Required action =
From the records below, pull each line that has "text".

Material provided =
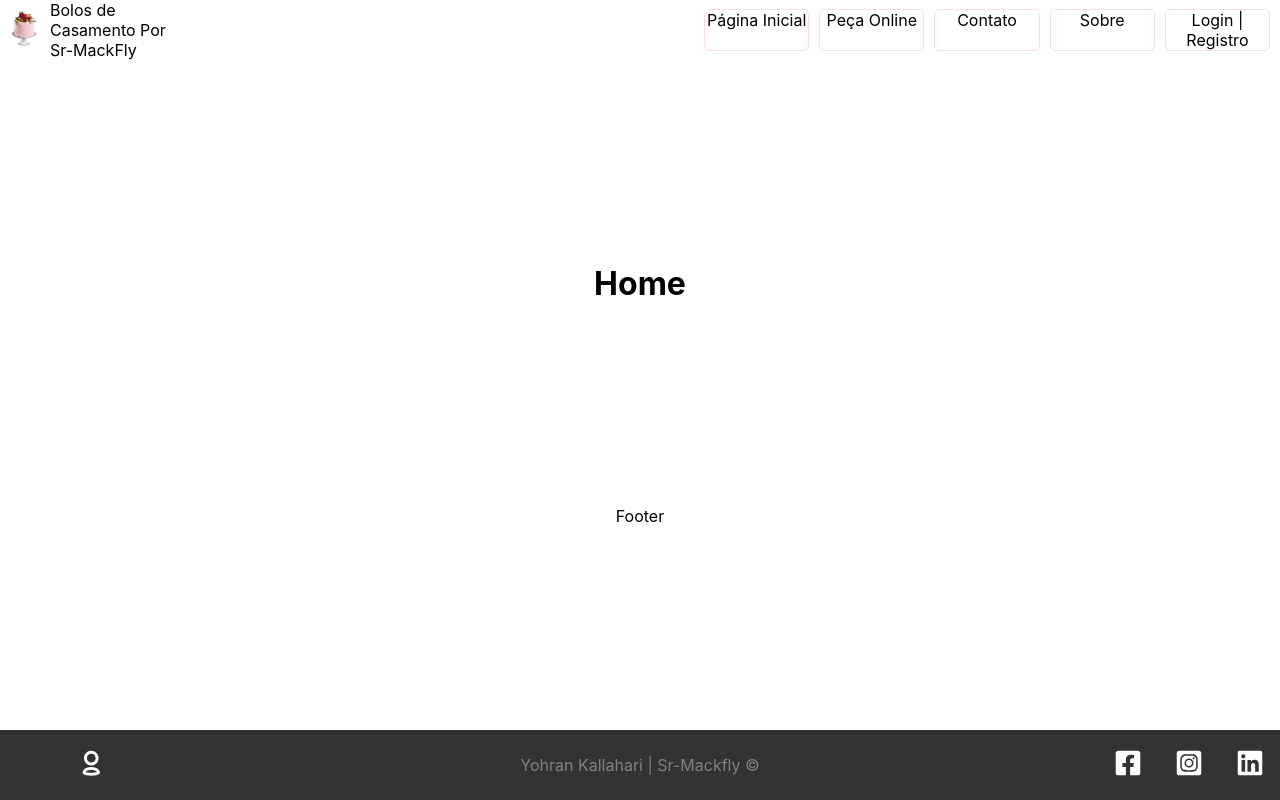
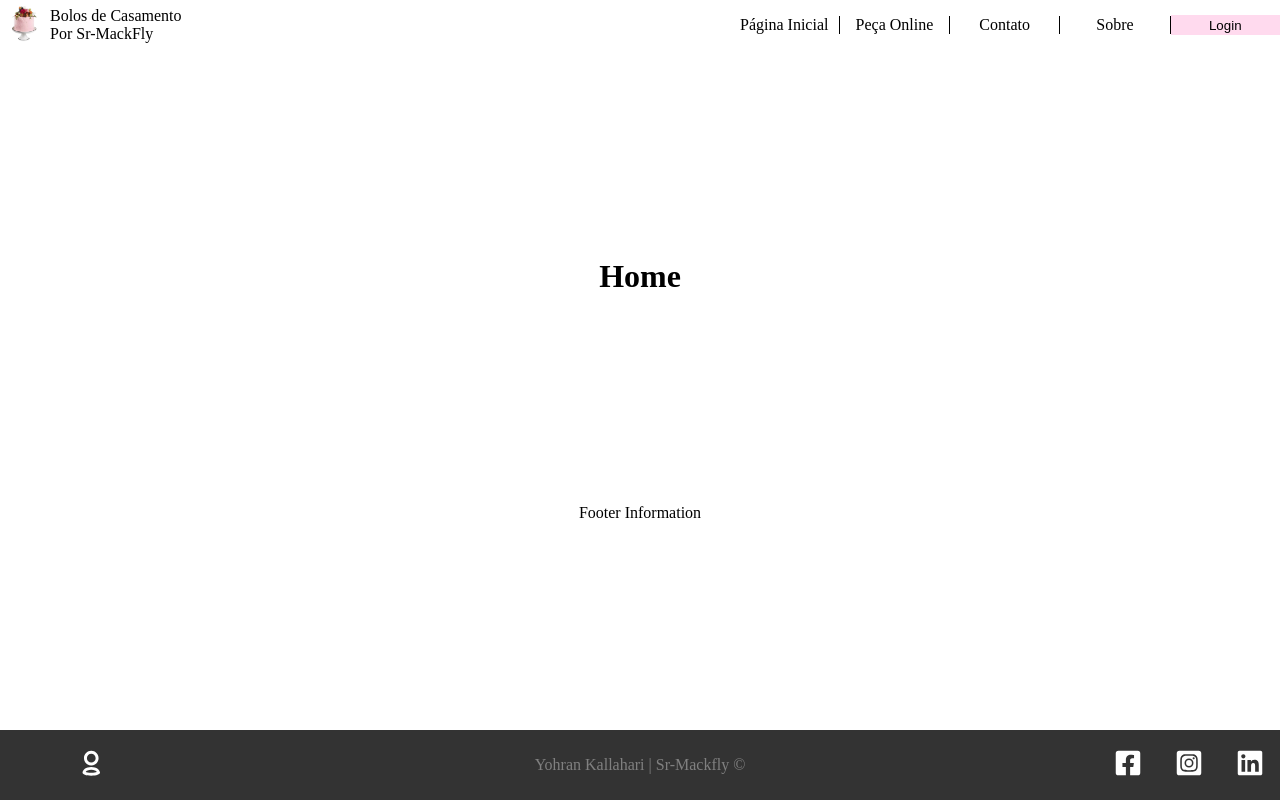
Before and after one commit to yohran1/Portfolio, a React (Create React App) app: page /projeto/srmackfly in a window 1280 px wide. Built offline with nearby package versions, Linux system fonts and the light colour scheme.

Commit message:
Finalizado NavBar

```diff
--- a/src/components/project/components/NavBar.js
+++ b/src/components/project/components/NavBar.js
@@ -6,17 +6,18 @@ export default function NavBar(){
 
     return(
         <div className={style.navBar}>
-            <div className={style.logo}>
+
+            <Link to='/projeto/srmackfly' className={style.logo}>
                 <img src={icon} alt={icon} />
                 <p>Bolos de Casamento Por Sr-MackFly</p>
-            </div>
+            </Link>
 
             <ul>
                 <li><Link to='/projeto/srmackfly'>Página Inicial</Link></li>
                 <li><Link to='/projeto/srmackfly'>Peça Online</Link></li>
                 <li><Link to='/projeto/srmackfly'>Contato</Link></li>
                 <li><Link to='/projeto/srmackfly'>Sobre</Link></li>
-                <li><a href='http://localhost:3000/projeto/login'>Login | Registro</a></li>
+                <a href='http://localhost:3000/projeto/login'><button>Login</button></a>
             </ul>
         </div>
     )
--- a/src/components/project/components/NavBar.module.css
+++ b/src/components/project/components/NavBar.module.css
@@ -8,6 +8,8 @@
 .logo{
     width: 15%;
     display: flex;
+    text-decoration: none;
+    color: black;
     text-align: start;
     align-items: center;
     justify-content: center;
@@ -17,21 +19,30 @@
     height: 50px;
 }
 .navBar ul{
-    width: 45%;
+    width: 43%;
     display: flex;
-    justify-content: space-between;
+    justify-content: center;
+    align-items: center;
 }
 .navBar ul li{
-    margin-right: 10px;
+    border-right: 1px solid black;
+    text-align: center;
     list-style: none;
-    border-radius: 5px;
-    border: 1px solid rgb(255, 218, 238);
-
-}
-.navBar ul li:hover{
-    background-color: rgba(247, 235, 237, 1);
 }
 .navBar ul li a{
     color: black;
     text-decoration: none;
 }
+.navBar ul li:hover{
+    background-color: rgba(255, 218, 238, 0.637);
+}
+.navBar ul button{
+    border: none;
+    height: 20px;
+    background-color: rgb(255, 218, 238);
+    cursor: pointer;
+}
+.navBar ul button:hover{
+    background-color: rgba(247, 235, 237, 1);
+
+}
--- a/src/components/project/pages/SrMackfly.js
+++ b/src/components/project/pages/SrMackfly.js
@@ -8,7 +8,10 @@ export default function SrMackfly(){
         <Container customClass='column'>
             <NavBar />
             <h1>Home</h1>
-            <footer>Footer</footer>
+
+
+
+            <footer>Footer Information</footer>
             <Footer />
         </Container>
     )
--- a/src/index.css
+++ b/src/index.css
@@ -5,9 +5,7 @@
 }
 body {
   margin: 0;
-  font-family: -apple-system, BlinkMacSystemFont, 'Segoe UI', 'Roboto', 'Oxygen',
-    'Ubuntu', 'Cantarell', 'Fira Sans', 'Droid Sans', 'Helvetica Neue',
-    sans-serif;
+  font-family: 'Times New Roman', Times, serif;
   -webkit-font-smoothing: antialiased;
   -moz-osx-font-smoothing: grayscale;
 }
```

Output for this task =
+    text-decoration: none;
     text-align: start;
+    text-align: center;
     text-decoration: none;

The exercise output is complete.